While I’m all for promoting the use of Linux and software on Linux, unless you absolutely know what you’re doing, there are certain things you should not install. Entirely too often, I see people on LinuxQuestions.org asking how to configure one of these or why they will not work. So, in no particular order, 3 Things you should NOT Install:

  1. RedHat 9. For that matter, you should not install any of the “classic” RedHats. They’re old and outdated. If you want commercially supported, look at RHEL. For free RedHat-like distributions, look at CentOS (Server) and Fedora Core (Workstation). If you run a RedHat 9 server that faces the internet, there is a good chance you will get rooted. It is NOT supported for security or otherwise.
  2. Telnetd. [Edit: several people have pointed out that I did not make it clear if I meant the server or the client.  The telnet client is quite useful, it is the server that introduces many security concerns.] Telnet is unencrypted and unsecure. Would you send your credit card number over an unencrypted link? Then why send your passwords? SSH can do everything Telnet can, and more. SSH can do file transfers, encrypt other connections, compress your data stream, and allow you to connect without typing a password. Oh, and there are SSH clients for just about every system on earth, so no worries about incompatibilities.
  3. rsh, rlogin, etc. The authentication mechanisms in rsh and rlogin can easily be defeated. Oh, and they use plaintext too, so everything that applies to Telnet applies here as well.

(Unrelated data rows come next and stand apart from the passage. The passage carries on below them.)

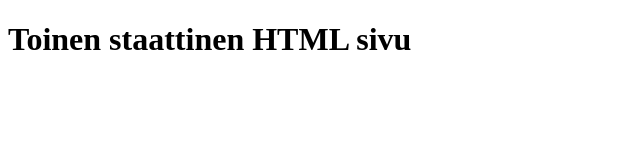
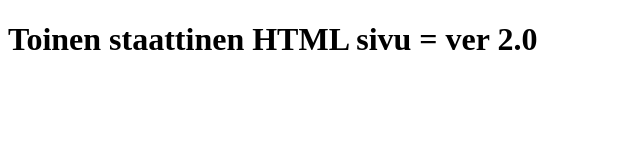
Before and after one commit to Moosasteri/Azurevisualcode, a plain HTML site: page HTML/index.html in a window 1280 px wide. Shown: the whole page, without its empty margins (0-640 px from the left). Drawn offline with Linux system fonts and the light colour scheme.

Commit message:
uusi versio

```diff
--- a/HTML/index.html
+++ b/HTML/index.html
@@ -6,6 +6,6 @@
     <title>Document</title>
 </head>
 <body>
-    <h1>Toinen staattinen HTML sivu</h1>
+    <h1>Toinen staattinen HTML sivu = ver 2.0</h1>
 </body>
 </html>
```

I can think of several more items, but these are the biggest for security. And while you’re configuring the SSH server, don’t forget to turn root logins off with “PermitRootLogin no”.